Somewhere along the line, the world went crazy with political correctness, which I once heard described by Lorrie Goldstein (then editor of the Toronto Sun) describe as “good intentions gone berserk”.
My latest confrontation with that madness was actually fairly innocuous, but it was illuminating. It is but the latest example of the far left which is (in Canada, at least) coming dangerously close to becoming the new centre.
It’s all about controlling how people speak. I suppose that the theory behind is that if you can control how people speak, you can control how they behave and what they think.

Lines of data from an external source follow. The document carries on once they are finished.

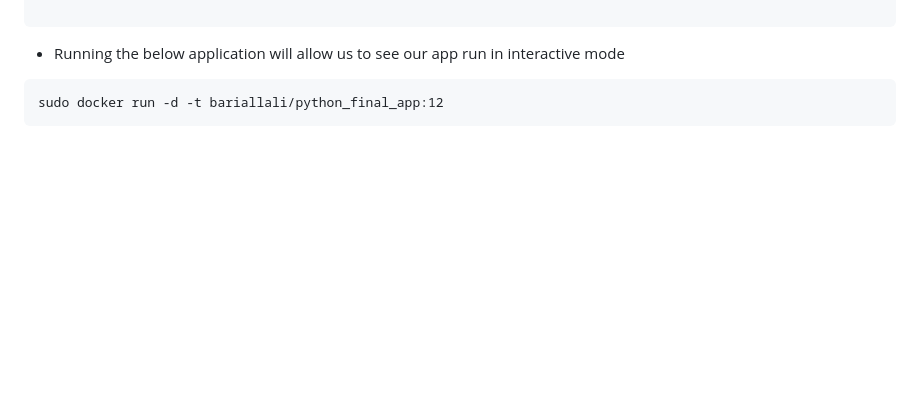
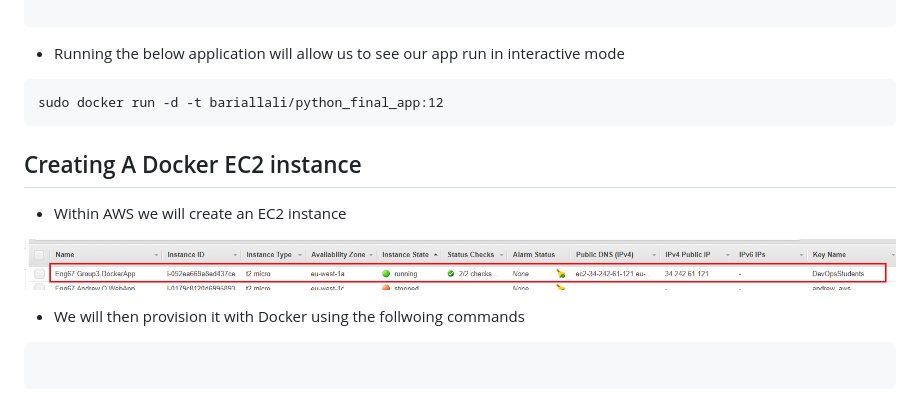
Before and after one commit to Lycurgus1/Eng67_Final_Project, a Markdown page: Docker-README.md, the part around the change. Rendered like a GitHub page; pictures changed too: images/create-docker-app.png (added); blank space fills up the shorter version.

Commit message:
Adding Docker README notes

````diff
--- a/Docker-README.md
+++ b/Docker-README.md
@@ -56,3 +56,17 @@ CMD [ "python", "main.py" ]
 ```
 sudo docker run -d -t bariallali/python_final_app:12
 ```
+
+## Creating A Docker EC2 instance
+
+- Within AWS we will create an EC2 instance
+
+![](/images/create-docker-app.png)
+
+
+
+- We will then provision it with Docker using the follwoing commands
+
+```
+
+```
````
Also changed, not shown: 1 other file.
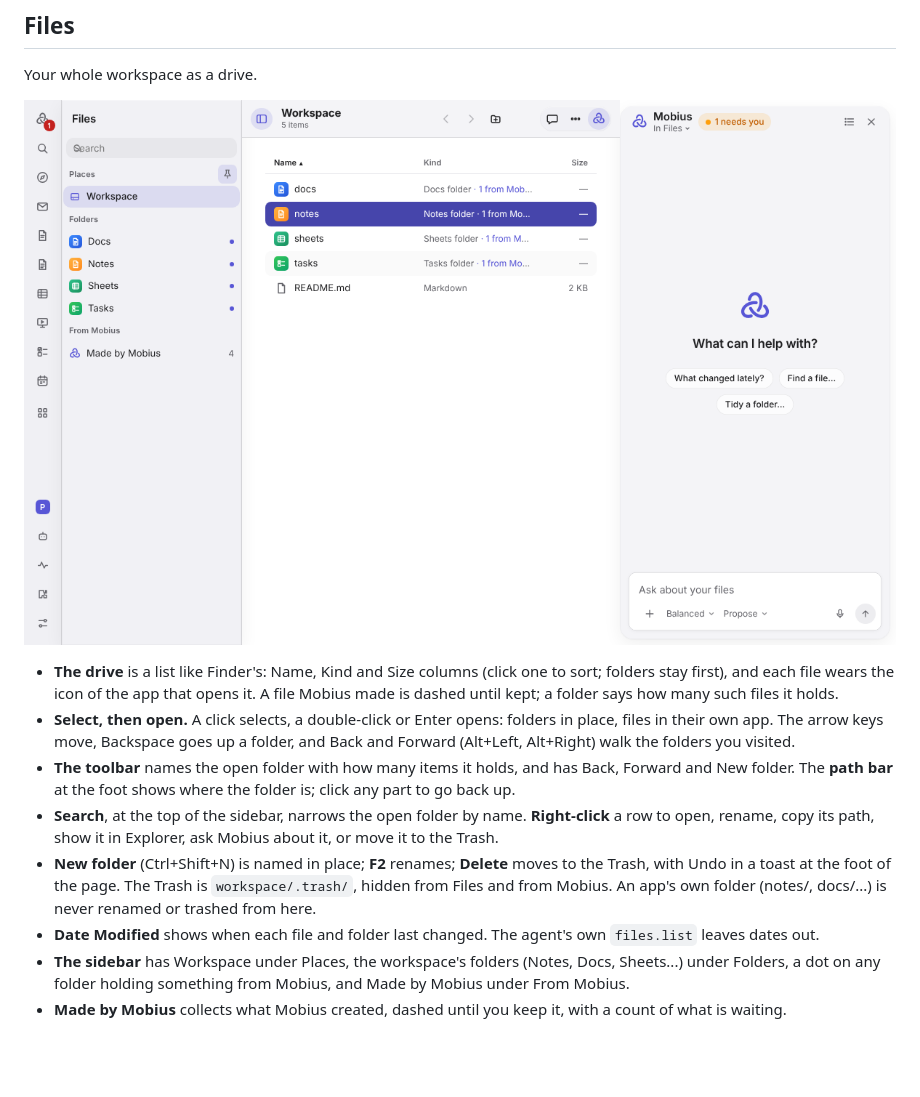
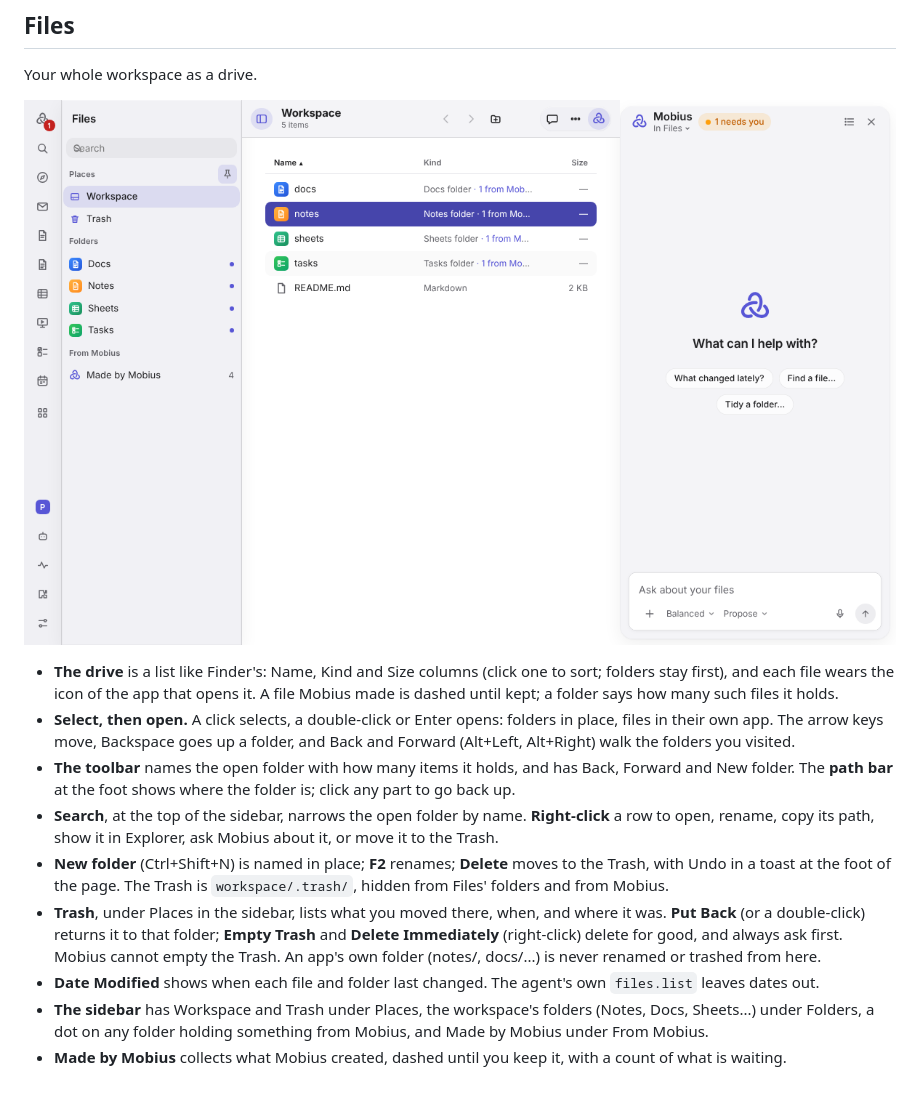
Before and after one commit to BevActual/mobius, a Markdown page: docs/apps/browse-and-find.md, the part around the change. Rendered like a GitHub page; pictures changed too: docs/readme/apps/files.png; blank space fills up the shorter version.

```diff
--- a/docs/apps/browse-and-find.md
+++ b/docs/apps/browse-and-find.md
@@ -96,9 +96,12 @@ Your whole workspace as a drive.
   ask Mobius about it, or move it to the Trash.
 - **New folder** (Ctrl+Shift+N) is named in place; **F2** renames; **Delete** moves to the Trash, with Undo in a toast
   at the foot of the page. The Trash is
-  `workspace/.trash/`, hidden from Files and from Mobius. An app's own folder (notes/, docs/...) is never renamed or
+  `workspace/.trash/`, hidden from Files' folders and from Mobius.
+- **Trash**, under Places in the sidebar, lists what you moved there, when, and where it was. **Put Back** (or a
+  double-click) returns it to that folder; **Empty Trash** and **Delete Immediately** (right-click) delete for good, and
+  always ask first. Mobius cannot empty the Trash. An app's own folder (notes/, docs/...) is never renamed or
   trashed from here.
 - **Date Modified** shows when each file and folder last changed. The agent's own `files.list` leaves dates out.
-- **The sidebar** has Workspace under Places, the workspace's folders (Notes, Docs, Sheets...) under Folders, a dot on
+- **The sidebar** has Workspace and Trash under Places, the workspace's folders (Notes, Docs, Sheets...) under Folders, a dot on
   any folder holding something from Mobius, and Made by Mobius under From Mobius.
 - **Made by Mobius** collects what Mobius created, dashed until you keep it, with a count of what is waiting.
```
Also changed, not shown: 8 other files.
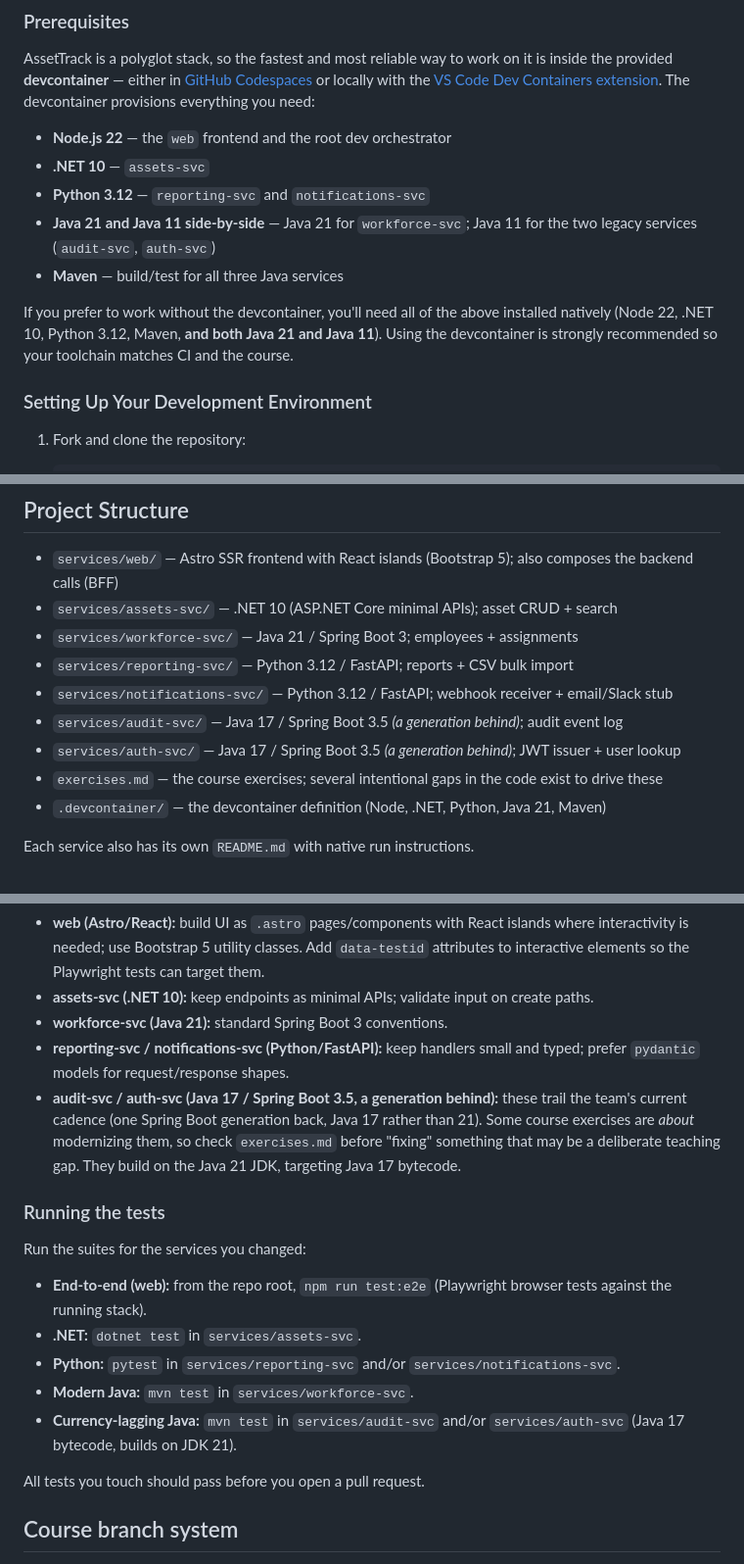
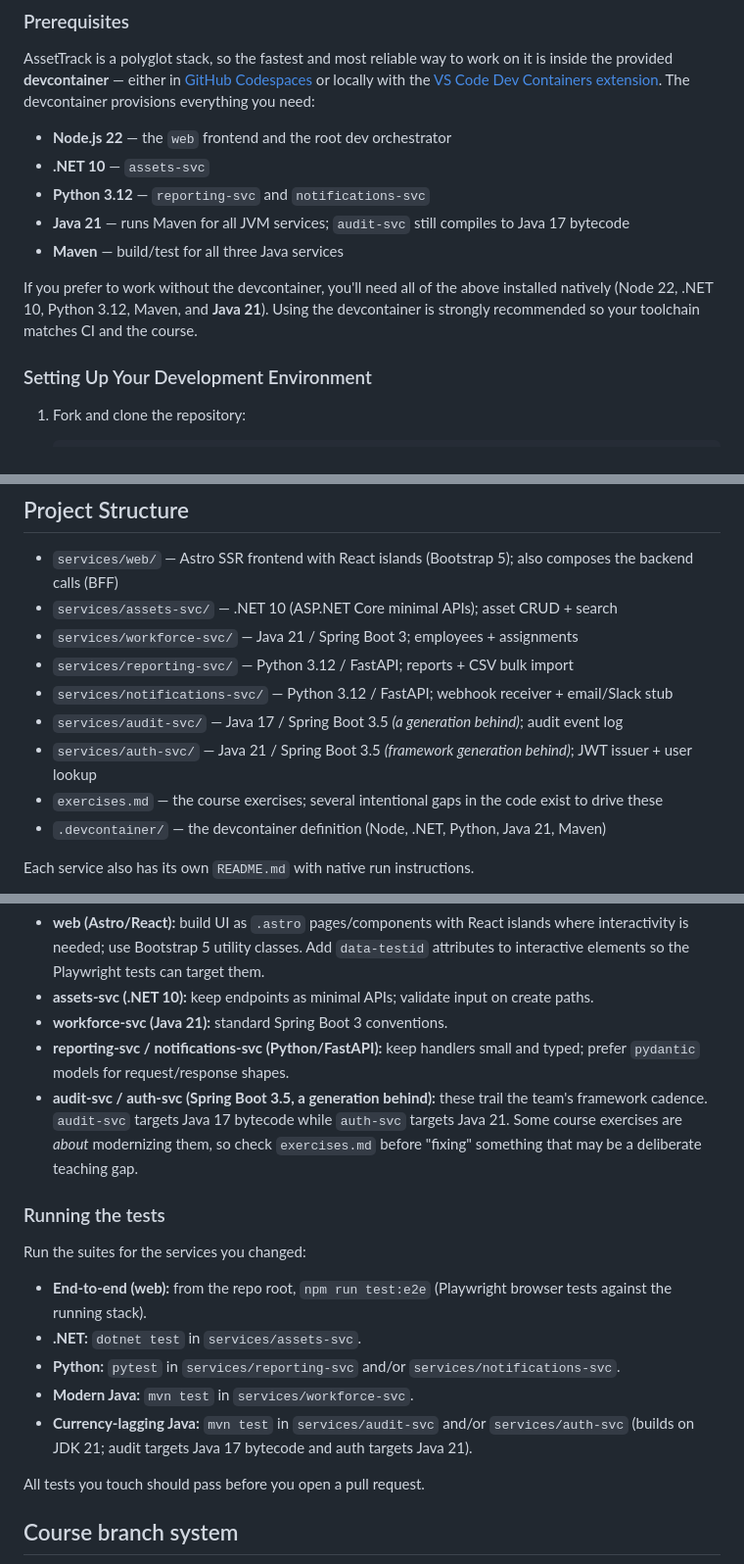
Before and after one commit to jamesmorrissey-ai/AssetTrack, a Markdown page: CONTRIBUTING.md, 3 parts joined by grey strips. Shown at 98% size. Drawn GitHub-style.

Commit message:
docs: align auth Java requirements
Update contributor setup and service descriptions for the Java 21 auth runtime.\n\nCo-authored-by: Copilot <223556219+Copilot@users.noreply.github.com>

```diff
--- a/CONTRIBUTING.md
+++ b/CONTRIBUTING.md
@@ -19,10 +19,10 @@ AssetTrack is a polyglot stack, so the fastest and most reliable way to work on
 - **Node.js 22** — the `web` frontend and the root dev orchestrator
 - **.NET 10** — `assets-svc`
 - **Python 3.12** — `reporting-svc` and `notifications-svc`
-- **Java 21 and Java 11 side-by-side** — Java 21 for `workforce-svc`; Java 11 for the two legacy services (`audit-svc`, `auth-svc`)
+- **Java 21** — runs Maven for all JVM services; `audit-svc` still compiles to Java 17 bytecode
 - **Maven** — build/test for all three Java services
 
-If you prefer to work without the devcontainer, you'll need all of the above installed natively (Node 22, .NET 10, Python 3.12, Maven, **and both Java 21 and Java 11**). Using the devcontainer is strongly recommended so your toolchain matches CI and the course.
+If you prefer to work without the devcontainer, you'll need all of the above installed natively (Node 22, .NET 10, Python 3.12, Maven, and **Java 21**). Using the devcontainer is strongly recommended so your toolchain matches CI and the course.
 
 ### Setting Up Your Development Environment
 
@@ -62,7 +62,7 @@ docker compose up --build
 - `services/reporting-svc/` — Python 3.12 / FastAPI; reports + CSV bulk import
 - `services/notifications-svc/` — Python 3.12 / FastAPI; webhook receiver + email/Slack stub
 - `services/audit-svc/` — Java 17 / Spring Boot 3.5 *(a generation behind)*; audit event log
-- `services/auth-svc/` — Java 17 / Spring Boot 3.5 *(a generation behind)*; JWT issuer + user lookup
+- `services/auth-svc/` — Java 21 / Spring Boot 3.5 *(framework generation behind)*; JWT issuer + user lookup
 - `exercises.md` — the course exercises; several intentional gaps in the code exist to drive these
 - `.devcontainer/` — the devcontainer definition (Node, .NET, Python, Java 21, Maven)
 
@@ -76,7 +76,7 @@ Follow the conventions of whichever service you're touching. A few stack-specifi
 - **assets-svc (.NET 10):** keep endpoints as minimal APIs; validate input on create paths.
 - **workforce-svc (Java 21):** standard Spring Boot 3 conventions.
 - **reporting-svc / notifications-svc (Python/FastAPI):** keep handlers small and typed; prefer `pydantic` models for request/response shapes.
-- **audit-svc / auth-svc (Java 17 / Spring Boot 3.5, a generation behind):** these trail the team's current cadence (one Spring Boot generation back, Java 17 rather than 21). Some course exercises are *about* modernizing them, so check `exercises.md` before "fixing" something that may be a deliberate teaching gap. They build on the Java 21 JDK, targeting Java 17 bytecode.
+- **audit-svc / auth-svc (Spring Boot 3.5, a generation behind):** these trail the team's framework cadence. `audit-svc` targets Java 17 bytecode while `auth-svc` targets Java 21. Some course exercises are *about* modernizing them, so check `exercises.md` before "fixing" something that may be a deliberate teaching gap.
 
 ### Running the tests
 
@@ -86,7 +86,7 @@ Run the suites for the services you changed:
 - **.NET:** `dotnet test` in `services/assets-svc`.
 - **Python:** `pytest` in `services/reporting-svc` and/or `services/notifications-svc`.
 - **Modern Java:** `mvn test` in `services/workforce-svc`.
-- **Currency-lagging Java:** `mvn test` in `services/audit-svc` and/or `services/auth-svc` (Java 17 bytecode, builds on JDK 21).
+- **Currency-lagging Java:** `mvn test` in `services/audit-svc` and/or `services/auth-svc` (builds on JDK 21; audit targets Java 17 bytecode and auth targets Java 21).
 
 All tests you touch should pass before you open a pull request.
 
```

My first run-in with politically correct speak was the word “they”. Early in my career as a teacher, I was told that the official policy of my school board was to use it instead of the universal masculine “he”. “They” was preferred (more like insisted on) because it was considered “inclusive” instead of the supposedly sexist “he”. Sadly, if produced ungrammatical gibberish like, “If a person wishes to do something well, THEY must practise.” (“He or she” would be the correct way of putting it if you thought it was really necessary to be that “inclusive”, but it’s obviously wordy.) Other awkward variants showed up like “s/he” (possible in writing but not in speech), not to mention the uber-liberated “she”.
All such efforts of the neo-Orwellians to remake the language have similar germs of illogic at their core.
Remember “negro”? Verboten in our enlightened age but perfectly acceptable in living memory. The “United Negro College Fund” still exists. And Martin Luther King used the term . . . but it’s considered racist not. And its etymology is “black” – which IS an acceptable term. Hell, the “N” word is simply “negro” put through a certain regional pronunciation. And lots of blacks use the term, supposedly to reclaim it or sound hip or god-knows-what. It’s ridiculous. And you won’t catch me calling myself “whitey”.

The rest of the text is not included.